  • 5. Srikanthan P, Karlamangla AS: Muscle mass index as a predictor of longevity in older adults. Am J Med 127(6):547-553, 2014. doi:10.1016/j.amjmed.2014.02.007

  • 6. Harmon BE, Carter M, Hurley TG, et al: Nutrient composition and anti-inflammatory potential of a prescribed macrobiotic diet. Nutr Cancer. 67(6):933-40, 2015. doi: 10.1080/01635581.2015.1055369

  • 7. Manheimer EW, van Zuuren EJ, Fedorowicz Z, et al: Paleolithic nutrition for metabolic syndrome: systematic review and meta-analysis. Am J Clin Nutr102(4):922-32, 2015. doi: 10.3945/ajcn.115.113613

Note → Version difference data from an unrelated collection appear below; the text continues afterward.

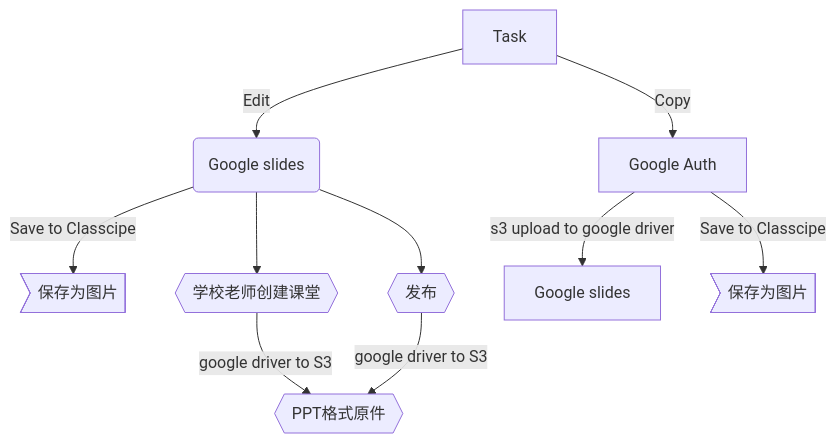
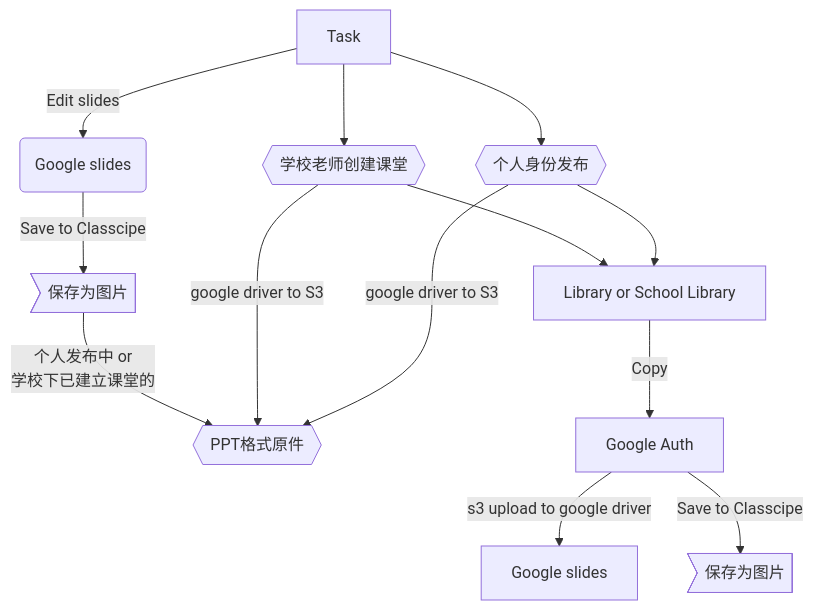
The second of 5 diagrams in main/unit.md (zran-nz/doc), drawn with Mermaid before and after one commit. The commit also changed other lines of this file and 1 other file, not shown here.

````diff
--- a/main/unit.md
+++ b/main/unit.md
@@ -82,13 +84,16 @@
 ```mermaid
 flowchart
-T[Task] --Edit--> GS(Google slides)
+T[Task] --Edit slides--> GS(Google slides)
 GS --Save to Classcipe--> Tl>保存为图片]
-GS --> Cs{{学校老师创建课堂}}
-GS --> Pub{{发布}}
+Tl --个人发布中 or<br>学校下已建立课堂的--> To
+T --> Cs{{学校老师创建课堂}}
+T --> Pub{{个人身份发布}}
 Cs --google driver to S3--> To{{PPT格式原件}}
 Pub --google driver to S3--> To{{PPT格式原件}}
-T --Copy--> Auth[Google Auth]
+Lib --Copy--> Auth[Google Auth]
 Auth --s3 upload to google driver--> GS2[Google slides]
 Auth --Save to Classcipe--> Tl2>保存为图片]
+Cs --> Lib[Library or School Library]
+Pub --> Lib
 
 ```
````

  • 8. Whalen KA, Judd S, McCullough ML, et al: Paleolithic and Mediterranean diet pattern scores are inversely associated with all-cause and cause-specific mortality in adults. J Nutr 147(4):612-620, 2017. doi: 10.3945/jn.116.241919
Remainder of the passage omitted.